Fuel totalizers that meter the flow of fuel from the tanks to the engine have the potential to be very accurate in presenting the fuel being used and the fuel remaining. Unfortunately, their accuracy in terms of fuel remaining is dependent on the pilot accurately updating the fuel quantity when the tanks are topped.

The fuel requirements for VFR flights, detailed in FAR 91.151, have to be considered a bare minimum. The official rule says that no person may begin a flight in an airplane under VFR conditions unless (considering wind and forecast weather conditions) there is enough fuel to fly to the first point of intended landing and, assuming normal cruising speed, during the day to fly after that for at least 30 minutes; or at night to fly for at least 45 minutes.

For IFR operations, the rules require enough fuel to reach the first airport of intended landing, to fly from that airport to the alternate airport (if one is required); and to fly after that for 45 minutes at normal cruising speed.

If pilots were good about continually assessing and updating the status of their flight -- and fuel reserves -- the requirements might be reasonable, but pilots aren't always good about changing their minds after a flight is underway. They'll bull ahead even when it becomes prudent -- and obvious -- that things aren't working out the way the flight plan had predicted.

There are ways to conserve fuel. George Braly of GAMI (General Aviation Modifications, Inc.), which makes balanced fuel injectors, presents a compelling argument for the efficacy of operating engines lean of peak, even if specific range suffers from a decrease in airspeed. Certainly proper leaning, whether lean or rich of peak, is important and will conserve fuel.

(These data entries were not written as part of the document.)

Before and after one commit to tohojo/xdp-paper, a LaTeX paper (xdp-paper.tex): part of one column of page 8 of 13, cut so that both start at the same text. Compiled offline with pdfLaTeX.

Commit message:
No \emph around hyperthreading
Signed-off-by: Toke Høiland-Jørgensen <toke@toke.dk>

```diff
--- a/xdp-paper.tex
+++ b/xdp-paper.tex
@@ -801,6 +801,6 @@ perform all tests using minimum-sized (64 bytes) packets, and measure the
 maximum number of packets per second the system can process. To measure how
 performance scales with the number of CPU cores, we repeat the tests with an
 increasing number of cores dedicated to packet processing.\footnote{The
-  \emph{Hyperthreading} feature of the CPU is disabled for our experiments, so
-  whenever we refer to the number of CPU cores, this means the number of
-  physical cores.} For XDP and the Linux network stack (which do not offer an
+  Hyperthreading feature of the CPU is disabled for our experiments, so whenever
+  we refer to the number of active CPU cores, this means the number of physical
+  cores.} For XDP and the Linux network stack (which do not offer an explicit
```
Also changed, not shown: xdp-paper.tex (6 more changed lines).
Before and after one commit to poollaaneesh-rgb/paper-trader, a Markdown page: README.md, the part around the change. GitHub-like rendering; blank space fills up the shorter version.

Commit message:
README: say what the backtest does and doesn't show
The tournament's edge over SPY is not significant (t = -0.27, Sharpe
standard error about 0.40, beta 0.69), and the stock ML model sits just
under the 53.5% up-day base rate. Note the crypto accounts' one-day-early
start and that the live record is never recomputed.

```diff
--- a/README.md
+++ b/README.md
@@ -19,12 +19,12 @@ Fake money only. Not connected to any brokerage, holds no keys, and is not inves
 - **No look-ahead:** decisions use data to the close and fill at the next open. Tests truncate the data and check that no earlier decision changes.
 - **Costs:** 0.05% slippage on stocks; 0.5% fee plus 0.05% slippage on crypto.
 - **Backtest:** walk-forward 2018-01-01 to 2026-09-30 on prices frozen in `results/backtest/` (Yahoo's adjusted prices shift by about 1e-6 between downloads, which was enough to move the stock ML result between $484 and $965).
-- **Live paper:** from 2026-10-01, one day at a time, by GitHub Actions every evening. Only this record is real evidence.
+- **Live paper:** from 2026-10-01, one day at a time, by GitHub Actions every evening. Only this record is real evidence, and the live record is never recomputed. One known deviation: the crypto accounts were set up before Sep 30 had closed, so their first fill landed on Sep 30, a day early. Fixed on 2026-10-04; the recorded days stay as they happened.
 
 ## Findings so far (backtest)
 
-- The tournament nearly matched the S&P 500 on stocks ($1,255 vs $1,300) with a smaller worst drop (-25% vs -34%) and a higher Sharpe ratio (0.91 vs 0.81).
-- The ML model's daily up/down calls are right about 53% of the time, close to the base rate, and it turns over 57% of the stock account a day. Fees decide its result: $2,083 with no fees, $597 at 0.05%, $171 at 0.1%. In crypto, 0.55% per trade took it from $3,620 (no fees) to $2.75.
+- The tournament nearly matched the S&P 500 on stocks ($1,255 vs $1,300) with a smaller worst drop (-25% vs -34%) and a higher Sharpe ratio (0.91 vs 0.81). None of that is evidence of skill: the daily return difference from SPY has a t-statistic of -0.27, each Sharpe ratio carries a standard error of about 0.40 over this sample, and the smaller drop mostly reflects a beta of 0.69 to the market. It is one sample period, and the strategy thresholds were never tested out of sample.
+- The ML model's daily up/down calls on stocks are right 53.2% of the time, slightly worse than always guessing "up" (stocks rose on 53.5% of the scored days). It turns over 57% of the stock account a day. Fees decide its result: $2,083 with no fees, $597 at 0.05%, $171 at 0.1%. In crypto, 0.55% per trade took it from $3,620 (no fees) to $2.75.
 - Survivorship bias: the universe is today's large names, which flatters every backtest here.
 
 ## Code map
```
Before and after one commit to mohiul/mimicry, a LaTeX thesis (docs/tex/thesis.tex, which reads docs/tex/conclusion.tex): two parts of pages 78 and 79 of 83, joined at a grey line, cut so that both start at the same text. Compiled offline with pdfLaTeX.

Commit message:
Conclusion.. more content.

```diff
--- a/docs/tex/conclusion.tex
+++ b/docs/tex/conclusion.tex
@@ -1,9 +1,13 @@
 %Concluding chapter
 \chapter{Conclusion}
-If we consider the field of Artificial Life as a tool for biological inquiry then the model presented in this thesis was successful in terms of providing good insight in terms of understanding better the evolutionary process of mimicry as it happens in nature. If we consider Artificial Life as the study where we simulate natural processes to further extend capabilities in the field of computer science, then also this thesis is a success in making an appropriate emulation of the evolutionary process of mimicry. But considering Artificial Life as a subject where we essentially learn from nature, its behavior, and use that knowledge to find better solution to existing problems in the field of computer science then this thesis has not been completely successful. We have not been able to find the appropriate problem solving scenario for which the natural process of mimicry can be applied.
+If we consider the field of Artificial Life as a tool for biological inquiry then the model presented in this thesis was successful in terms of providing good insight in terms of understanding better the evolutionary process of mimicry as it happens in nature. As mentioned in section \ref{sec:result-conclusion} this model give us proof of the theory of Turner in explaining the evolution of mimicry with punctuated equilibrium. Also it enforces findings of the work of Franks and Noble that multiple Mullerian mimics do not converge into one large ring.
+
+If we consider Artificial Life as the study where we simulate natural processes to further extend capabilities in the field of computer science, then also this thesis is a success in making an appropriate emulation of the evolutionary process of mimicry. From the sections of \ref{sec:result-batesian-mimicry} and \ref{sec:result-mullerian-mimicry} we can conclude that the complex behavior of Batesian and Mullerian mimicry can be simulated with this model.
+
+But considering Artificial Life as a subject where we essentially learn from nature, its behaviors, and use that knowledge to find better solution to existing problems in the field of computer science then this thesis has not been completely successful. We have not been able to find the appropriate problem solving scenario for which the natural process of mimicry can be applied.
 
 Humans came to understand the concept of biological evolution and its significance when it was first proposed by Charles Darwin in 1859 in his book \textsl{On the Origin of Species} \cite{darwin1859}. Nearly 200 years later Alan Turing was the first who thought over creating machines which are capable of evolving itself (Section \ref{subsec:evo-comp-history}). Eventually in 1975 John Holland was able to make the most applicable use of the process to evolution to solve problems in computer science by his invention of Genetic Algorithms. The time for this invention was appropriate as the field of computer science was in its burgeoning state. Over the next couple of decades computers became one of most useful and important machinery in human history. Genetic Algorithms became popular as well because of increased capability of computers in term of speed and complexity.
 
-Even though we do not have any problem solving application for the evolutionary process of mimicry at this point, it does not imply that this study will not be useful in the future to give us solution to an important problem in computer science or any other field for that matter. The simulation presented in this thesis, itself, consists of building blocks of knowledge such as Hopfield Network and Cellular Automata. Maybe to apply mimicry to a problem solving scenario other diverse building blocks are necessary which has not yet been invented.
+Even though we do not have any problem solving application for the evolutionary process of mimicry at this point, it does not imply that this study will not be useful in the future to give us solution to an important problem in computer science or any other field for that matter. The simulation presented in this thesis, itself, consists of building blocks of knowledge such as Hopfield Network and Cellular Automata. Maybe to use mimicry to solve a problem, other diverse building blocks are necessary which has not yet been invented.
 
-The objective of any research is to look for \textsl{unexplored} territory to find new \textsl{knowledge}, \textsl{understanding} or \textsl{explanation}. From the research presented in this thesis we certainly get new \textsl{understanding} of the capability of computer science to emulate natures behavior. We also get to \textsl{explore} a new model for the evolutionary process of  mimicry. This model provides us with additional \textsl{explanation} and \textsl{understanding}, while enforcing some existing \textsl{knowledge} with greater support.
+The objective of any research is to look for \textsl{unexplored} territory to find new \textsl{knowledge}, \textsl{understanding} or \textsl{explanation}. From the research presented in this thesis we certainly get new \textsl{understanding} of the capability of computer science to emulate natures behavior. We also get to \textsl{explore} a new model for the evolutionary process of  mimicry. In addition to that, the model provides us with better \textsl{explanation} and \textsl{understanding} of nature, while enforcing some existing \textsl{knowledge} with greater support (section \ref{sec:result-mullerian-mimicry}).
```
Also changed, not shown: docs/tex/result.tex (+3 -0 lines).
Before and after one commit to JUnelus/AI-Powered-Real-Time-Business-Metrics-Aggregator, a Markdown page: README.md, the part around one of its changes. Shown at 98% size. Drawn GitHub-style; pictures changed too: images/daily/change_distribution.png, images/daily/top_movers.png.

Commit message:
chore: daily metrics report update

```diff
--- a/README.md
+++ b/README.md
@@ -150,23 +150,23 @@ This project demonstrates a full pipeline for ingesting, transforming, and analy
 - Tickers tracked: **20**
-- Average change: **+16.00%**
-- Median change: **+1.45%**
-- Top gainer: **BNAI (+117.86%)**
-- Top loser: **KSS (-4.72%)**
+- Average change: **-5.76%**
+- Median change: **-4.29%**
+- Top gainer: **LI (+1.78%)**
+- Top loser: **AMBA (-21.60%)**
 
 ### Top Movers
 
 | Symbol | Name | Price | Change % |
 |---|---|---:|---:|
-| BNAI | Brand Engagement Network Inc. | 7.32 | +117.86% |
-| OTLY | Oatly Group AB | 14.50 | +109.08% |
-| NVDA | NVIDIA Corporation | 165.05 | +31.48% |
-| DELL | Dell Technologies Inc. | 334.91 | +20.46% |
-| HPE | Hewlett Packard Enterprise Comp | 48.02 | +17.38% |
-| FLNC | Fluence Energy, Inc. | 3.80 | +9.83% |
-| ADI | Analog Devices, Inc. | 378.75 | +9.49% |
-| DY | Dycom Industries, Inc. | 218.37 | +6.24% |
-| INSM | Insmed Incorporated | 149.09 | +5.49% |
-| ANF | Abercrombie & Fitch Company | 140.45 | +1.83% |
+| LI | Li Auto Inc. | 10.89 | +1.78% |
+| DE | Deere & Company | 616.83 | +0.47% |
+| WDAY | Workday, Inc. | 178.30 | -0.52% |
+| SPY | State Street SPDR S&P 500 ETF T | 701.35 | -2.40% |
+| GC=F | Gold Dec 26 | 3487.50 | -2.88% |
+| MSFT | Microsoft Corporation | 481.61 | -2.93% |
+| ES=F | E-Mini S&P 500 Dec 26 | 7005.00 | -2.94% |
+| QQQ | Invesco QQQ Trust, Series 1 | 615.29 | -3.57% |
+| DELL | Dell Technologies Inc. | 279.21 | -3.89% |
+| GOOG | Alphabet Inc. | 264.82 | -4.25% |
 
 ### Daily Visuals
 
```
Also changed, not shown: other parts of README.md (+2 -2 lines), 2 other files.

Selecting an altitude with more favorable winds is another way to stretch your fuel. Some of the in-cockpit weather programs display the winds aloft at different altitudes, and controllers will often approve a request for a change in altitude. But you'll have to be proactive and ask. If your flight is westward it will likely be against headwinds that will often be less robust at lower altitudes. If your schedule allows, the winds also tend to be less vigorous early in the morning or late in the afternoon.

If your flight permits, you can take a page from the glider pilot's manual and fly along the upwind side of ridges that parallel your course. You can also save by negotiating a gradual descent to your destination rather than staying high and diving.

Running out of fuel is, at the least, embarrassing, and at the worst, fatal. Get in the habit of constantly -- and frequently -- recomputing your reserves during a flight. Establish a "hard" minimum time remaining at which you'll make a precautionary fuel stop. Whatever you do, don't be fuelish and get caught with your tanks down!